- Increases in the investment in the corporation through an owner’s share of the profits.
- Decreases in the investment in the corporation through distributions to an owner.
- Additional stock purchases in the corporation’s stock by an owner.
Outside basis is more complicated, as it takes in a number of additional factors and must be maintained by the shareholder. The corporation does not normally track outside basis. Unfortunately, many S corporation shareholders do not keep a record of their outside basis. Outside basis includes:
The original purchase price.
- Basis in any property contributed to the business. This is the lower of fair market value or cost of property contributed to the corporation.
- Taxable gains that are recognized on the contribution of property.
- Liabilities of the corporation assumed by the shareholder.
- Tax-exempt income of the business.
Outside basis is decreased by:
Liabilities that the business assumes.
- Business and capital losses.
- Non-deductible business expenses (that are not capital items).
- Section 179 deductions.
- The corporation’s basis in property received from the business.
- Cash withdrawals.
A word of explanation about liabilities is in order. If a shareholder agrees to be responsible for a debt of the corporation, outside basis is increased by that amount. Conversely, if the corporation agrees to pay a debt of the shareholder, the liability is assumed by the corporation and decreases outside basis. A loan guarantee does not affect basis, the debt must be transferred to change basis.
Basis may not be reduced below zero. Therefore, losses in excess of basis are not deductible. These may be suspended for use in future use when basis has been restored. The losses maintain their character (i.e. an ordinary loss carries forward as an ordinary loss).
Failure to maintain a record of outside basis can result in the shareholder deducting losses on the 1040 that are not allowable. If an IRS audit ensues, additional tax may be levied in addition to interest and penalties. This could create some undue hardships is if the shareholder cannot demonstrate the amount of basis simply because of poor record-keeping. The result could be the IRS assigning a basis on what the shareholder can prove, which would likely be grossly understated.
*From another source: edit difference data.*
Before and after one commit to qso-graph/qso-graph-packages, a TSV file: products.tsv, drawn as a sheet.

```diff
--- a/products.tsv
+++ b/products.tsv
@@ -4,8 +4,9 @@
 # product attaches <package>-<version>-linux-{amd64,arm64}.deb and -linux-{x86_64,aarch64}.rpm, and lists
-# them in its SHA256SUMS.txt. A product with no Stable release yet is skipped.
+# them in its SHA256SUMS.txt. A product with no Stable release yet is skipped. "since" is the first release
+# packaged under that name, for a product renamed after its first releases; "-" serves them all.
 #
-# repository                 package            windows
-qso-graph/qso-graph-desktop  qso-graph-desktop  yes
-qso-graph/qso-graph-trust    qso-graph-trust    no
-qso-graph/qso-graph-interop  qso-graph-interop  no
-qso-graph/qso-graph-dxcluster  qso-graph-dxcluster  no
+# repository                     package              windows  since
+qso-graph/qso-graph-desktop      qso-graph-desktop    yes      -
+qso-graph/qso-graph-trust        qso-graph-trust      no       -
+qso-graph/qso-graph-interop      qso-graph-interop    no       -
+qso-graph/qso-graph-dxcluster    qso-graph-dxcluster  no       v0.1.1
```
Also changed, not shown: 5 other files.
Corporations engage in numerous transactions over the course of a year, and the basis consequences may not always be readily apparent. In order to avoid surprises when tax time comes, shareholders should meet with their tax preparer prior to the end of the year to discuss events that have occurred during the year. In addition to covering any basis issues that have arisen, the discussion should also cover compensation, loans to and from the corporation, and Section 179 deductions.
Another problem with basis can be encountered occurs when there is a stepped-up outside basis. This frequently occurs when the shares in a corporation are inherited from a prior owner.
For example, assume that Joe Smith is the founder and sole shareholder of SmithTech, Inc. He began the company with an investment of $10,000. The company prospered and was very profitable. Joe unexpectedly dies in 2009. The stock in SmithTech, Inc. is valued at $1,000,000. His heirs receive a stepped-up basis of $1,000,000 in the corporation’s stock.
The heirs are approached by an outside investor who offers to purchase the assets of the corporation for $1,000,000. Assuming they accept the offer, there are some significant tax consequences. The corporation has sold the assets that have an inside basis of $10,000 for $1,000,000. This results in a gain on the sale of assets of $990,000 – income taxable to the shareholders. They stand to lose the benefit of the stepped-up basis in the stock, and will pay taxes on the $990,000 gain. In order to benefit from the stepped up basis, they must liquidate the corporation in the same year as the sale of the assets. They can recognize a loss on the liquidation that will offset the gain on the sale of the assets.
If they do not liquidate the corporation in the year of the asset sale, the loss on liquidation of the corporation is a capital loss, deductible at the rate of $3,000 per year. One solution would be to sell the corporation, rather than the assets.
Other situations may arise when there is a significant difference in inside and outside basis. In short, basis is a complex issue that needs professional guidance and constant attention. Shareholders should keep track of their basis and consult with their tax professional in order to avoid undesirable consequences.